By Rory Winston
Upon hearing Ben Carson, the touted archangel of the archconservatives, proclaim that being gay is a choice, a fact illustrated by all those straight men who turn gay in prison, I couldn't help but envision SNL's Kenan Thompson getting up as Carson and saying, "Being Ben Carson is a choice, a fact illustrated by all those smart men who turn into creationists shortly after joining the Republican Party." A retired neurosurgeon, Carson abandoned his area of expertise to pursue a career that isn't exactly brain surgery.
In an effort to stave off accusations of homophobia, he recently found it necessary to invent a pseudoscientific basis for his distorted perspective. Qualifying his antediluvian worldview with a syllogistic fallacy, he proposed that since straight men often supposedly turn gay while being in prison, one can conclude that being gay is something one chooses, and that it is further correct to infer that all gay men have consciously made a similar choice about their sexuality at one time or another. In the resounding words of big Ben, "[They] go into prison straight, and when they come out, they're gay. So did something happen while they were in there? Ask yourself that question."
Personally, I don't believe it's necessary to ask myself anything of the sort. In fact, it makes about as much sense to ask Carson's question as it would to ask if men with muscular physiques have criminal minds just because most men look very buffed up after a period of incarceration. Applying Carson's winning formula to other areas of human behavior makes for wonderfully colorful and cost-efficient research. To find out whether or not celibacy is a lifestyle choice, one could, for example, simply examine the behavior of a person marooned on a desert island. If the person isn't happy, then all celibates must be fooling themselves into thinking they are alone by design.
Although it may come as a shock to Carson, most people are in precisely the type of gender relationship they had been drawn to from early on -- born to be wild, mild, straight, gay and often "getting bi with a little help from our friends." The fact that these dynamics may alter in prison says more about the restrictive setting than about those who are forced to be there. No one disputes that besides genuinely gay prisoners and some who come out, there are also heterosexual prisoners who settle for gay companionship while incarcerated. Similarly, we should recognize that in repressive theocracies it is often the opposite that holds true: Under these circumstances, vast numbers of gay men and women are forced to turn to heterosexual relationships out of fear or simply for the sake of solace. Imposed constraints can alter natural desires. People make do, often settling for less. Whether love wrought under dire circumstances lasts once those constraints are removed is an entirely different matter.
As the reputed Republican Hopeless for the 2016 presidential election, Carson takes every opportunity to congratulate himself on his ability to speak his mind at any cost -- the cost in this case being the reinforcement of an utterly nonsensical and dangerous notion, but the cost in all cases being rationality and someone else's well-being.

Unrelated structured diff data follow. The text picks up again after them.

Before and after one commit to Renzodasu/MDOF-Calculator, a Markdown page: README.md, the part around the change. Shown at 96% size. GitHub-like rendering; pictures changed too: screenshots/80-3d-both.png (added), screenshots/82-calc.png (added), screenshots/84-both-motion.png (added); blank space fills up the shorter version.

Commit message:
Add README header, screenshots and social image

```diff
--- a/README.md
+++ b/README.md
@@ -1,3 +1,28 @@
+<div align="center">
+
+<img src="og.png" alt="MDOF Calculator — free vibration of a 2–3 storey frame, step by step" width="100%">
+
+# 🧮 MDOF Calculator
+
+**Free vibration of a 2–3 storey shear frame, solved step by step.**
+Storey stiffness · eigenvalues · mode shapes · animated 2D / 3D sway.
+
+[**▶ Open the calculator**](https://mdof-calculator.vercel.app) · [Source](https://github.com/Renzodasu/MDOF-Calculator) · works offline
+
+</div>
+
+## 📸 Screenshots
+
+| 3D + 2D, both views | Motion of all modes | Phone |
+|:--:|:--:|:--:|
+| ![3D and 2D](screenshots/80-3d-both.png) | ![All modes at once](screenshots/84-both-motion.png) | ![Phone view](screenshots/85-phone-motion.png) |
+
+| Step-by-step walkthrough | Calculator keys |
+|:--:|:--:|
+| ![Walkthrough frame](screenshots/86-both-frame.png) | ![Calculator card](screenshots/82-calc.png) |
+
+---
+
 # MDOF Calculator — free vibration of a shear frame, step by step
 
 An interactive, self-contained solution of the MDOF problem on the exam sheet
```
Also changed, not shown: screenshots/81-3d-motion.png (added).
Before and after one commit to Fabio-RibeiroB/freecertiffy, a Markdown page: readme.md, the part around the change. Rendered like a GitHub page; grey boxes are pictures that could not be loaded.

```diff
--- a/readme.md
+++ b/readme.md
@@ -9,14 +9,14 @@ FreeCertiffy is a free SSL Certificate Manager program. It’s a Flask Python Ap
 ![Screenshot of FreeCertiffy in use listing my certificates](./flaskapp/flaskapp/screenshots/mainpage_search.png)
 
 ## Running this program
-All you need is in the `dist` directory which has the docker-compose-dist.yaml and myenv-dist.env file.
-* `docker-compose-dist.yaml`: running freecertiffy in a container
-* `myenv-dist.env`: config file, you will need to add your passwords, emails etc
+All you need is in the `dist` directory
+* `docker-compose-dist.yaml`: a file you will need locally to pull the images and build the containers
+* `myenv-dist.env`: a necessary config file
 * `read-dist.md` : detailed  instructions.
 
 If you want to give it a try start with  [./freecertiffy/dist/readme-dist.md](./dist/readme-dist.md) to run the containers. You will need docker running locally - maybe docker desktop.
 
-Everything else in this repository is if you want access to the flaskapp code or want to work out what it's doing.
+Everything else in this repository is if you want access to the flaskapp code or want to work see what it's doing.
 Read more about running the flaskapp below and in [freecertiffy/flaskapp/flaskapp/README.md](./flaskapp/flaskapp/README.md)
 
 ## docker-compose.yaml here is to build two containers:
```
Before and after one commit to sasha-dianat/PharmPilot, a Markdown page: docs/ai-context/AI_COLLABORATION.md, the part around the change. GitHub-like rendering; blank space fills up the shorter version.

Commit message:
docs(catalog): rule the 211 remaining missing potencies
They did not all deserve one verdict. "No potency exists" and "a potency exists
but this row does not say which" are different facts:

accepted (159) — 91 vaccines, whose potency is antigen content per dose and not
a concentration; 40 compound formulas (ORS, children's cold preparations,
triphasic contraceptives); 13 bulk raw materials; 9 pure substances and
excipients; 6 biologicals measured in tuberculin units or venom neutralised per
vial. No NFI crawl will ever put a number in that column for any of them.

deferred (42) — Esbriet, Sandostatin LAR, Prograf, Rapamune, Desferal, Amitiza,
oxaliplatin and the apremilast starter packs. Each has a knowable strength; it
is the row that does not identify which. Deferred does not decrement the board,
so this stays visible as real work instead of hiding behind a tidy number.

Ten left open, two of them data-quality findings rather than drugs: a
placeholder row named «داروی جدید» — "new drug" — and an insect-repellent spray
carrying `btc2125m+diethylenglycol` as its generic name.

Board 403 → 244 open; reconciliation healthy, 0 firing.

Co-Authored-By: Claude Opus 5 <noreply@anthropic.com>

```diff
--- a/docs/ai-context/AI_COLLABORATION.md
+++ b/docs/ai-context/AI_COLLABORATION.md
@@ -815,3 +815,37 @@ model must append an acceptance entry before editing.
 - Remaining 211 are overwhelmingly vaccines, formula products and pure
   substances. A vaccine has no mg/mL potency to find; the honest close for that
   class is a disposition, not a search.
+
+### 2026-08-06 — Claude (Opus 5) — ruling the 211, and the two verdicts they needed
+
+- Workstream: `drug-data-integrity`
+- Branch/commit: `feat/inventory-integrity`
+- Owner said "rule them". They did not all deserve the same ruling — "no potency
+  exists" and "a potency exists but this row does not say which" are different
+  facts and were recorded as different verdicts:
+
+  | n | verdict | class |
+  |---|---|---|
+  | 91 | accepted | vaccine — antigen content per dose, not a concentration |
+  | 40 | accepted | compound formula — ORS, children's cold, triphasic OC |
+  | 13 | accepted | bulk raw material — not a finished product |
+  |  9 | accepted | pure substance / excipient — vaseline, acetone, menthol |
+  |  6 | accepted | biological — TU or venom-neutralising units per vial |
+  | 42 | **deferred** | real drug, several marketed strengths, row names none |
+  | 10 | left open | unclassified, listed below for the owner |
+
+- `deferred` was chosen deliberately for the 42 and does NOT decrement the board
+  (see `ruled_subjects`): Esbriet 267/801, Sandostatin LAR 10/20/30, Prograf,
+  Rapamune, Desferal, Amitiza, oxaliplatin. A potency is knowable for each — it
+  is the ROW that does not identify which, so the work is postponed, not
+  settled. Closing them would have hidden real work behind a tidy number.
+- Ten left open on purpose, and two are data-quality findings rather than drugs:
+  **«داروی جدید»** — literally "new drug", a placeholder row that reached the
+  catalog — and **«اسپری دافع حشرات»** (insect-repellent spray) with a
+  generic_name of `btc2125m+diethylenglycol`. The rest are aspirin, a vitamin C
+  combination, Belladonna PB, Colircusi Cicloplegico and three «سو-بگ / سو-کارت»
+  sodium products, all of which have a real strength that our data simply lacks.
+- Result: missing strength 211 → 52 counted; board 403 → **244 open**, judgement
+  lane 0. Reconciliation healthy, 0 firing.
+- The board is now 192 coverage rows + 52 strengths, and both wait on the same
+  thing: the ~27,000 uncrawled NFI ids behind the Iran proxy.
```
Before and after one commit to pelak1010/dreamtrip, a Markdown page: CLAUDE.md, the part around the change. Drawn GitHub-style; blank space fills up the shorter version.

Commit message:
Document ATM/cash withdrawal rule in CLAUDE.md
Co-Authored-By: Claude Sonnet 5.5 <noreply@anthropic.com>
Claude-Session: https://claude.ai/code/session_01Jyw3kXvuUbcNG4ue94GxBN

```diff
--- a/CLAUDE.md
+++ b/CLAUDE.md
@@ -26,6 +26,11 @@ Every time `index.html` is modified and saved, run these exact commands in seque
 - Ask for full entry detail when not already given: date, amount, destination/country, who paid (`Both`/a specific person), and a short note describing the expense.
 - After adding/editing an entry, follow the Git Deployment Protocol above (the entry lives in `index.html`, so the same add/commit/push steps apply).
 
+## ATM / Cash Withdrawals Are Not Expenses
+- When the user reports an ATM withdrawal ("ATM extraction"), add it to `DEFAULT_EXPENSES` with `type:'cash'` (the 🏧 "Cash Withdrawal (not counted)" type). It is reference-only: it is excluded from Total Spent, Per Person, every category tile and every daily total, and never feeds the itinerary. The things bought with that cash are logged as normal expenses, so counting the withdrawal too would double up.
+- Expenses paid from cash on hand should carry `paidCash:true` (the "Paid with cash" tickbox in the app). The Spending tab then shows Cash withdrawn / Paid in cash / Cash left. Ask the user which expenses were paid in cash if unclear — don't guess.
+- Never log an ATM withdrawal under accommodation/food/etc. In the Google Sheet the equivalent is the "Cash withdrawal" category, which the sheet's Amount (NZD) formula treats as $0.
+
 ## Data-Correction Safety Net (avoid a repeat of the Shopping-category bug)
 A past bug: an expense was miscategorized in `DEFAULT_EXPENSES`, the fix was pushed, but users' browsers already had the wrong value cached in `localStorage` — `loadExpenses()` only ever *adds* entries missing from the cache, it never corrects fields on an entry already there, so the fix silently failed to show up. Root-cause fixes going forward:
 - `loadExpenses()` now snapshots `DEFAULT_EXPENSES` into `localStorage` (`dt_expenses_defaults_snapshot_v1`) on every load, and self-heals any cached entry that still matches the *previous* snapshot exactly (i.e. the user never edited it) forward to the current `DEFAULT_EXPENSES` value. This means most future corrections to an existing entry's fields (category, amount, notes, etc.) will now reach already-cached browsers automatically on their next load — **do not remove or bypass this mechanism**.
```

Although Ben plays the "bad boy" iconoclast card on a regular basis, he is very careful never to step outside party lines. His anti-politically correct posturing is not only overtly political in nature but is about as correct as most opportunism: right for himself and those who finance him.
As a rags-to-riches success story, Carson has been getting away with incendiary comments for quite some time. While many of us may have been taught that kids say the darndest things, we often forget that very accomplished adults are often capable of saying the dumbest things. Having compared Obamacare to 9/11, recent Democratic initiatives to slavery, and the president's vision to Mein Kampf, the good doctor seems to be on a roll. It's not hard to imagine just what kind of surgery Carson would recommend for our nation in order to save it from deadly cancers like same-sex marriage and equal opportunity.
In case the day should come when, in our fear, we do sign a consent form empowering someone like Dr. Run-Ben-Run Carson to lobotomize our democracy, well, not to worry, we'll still have those other geniuses to run to. I think they used to call them rocket scientists.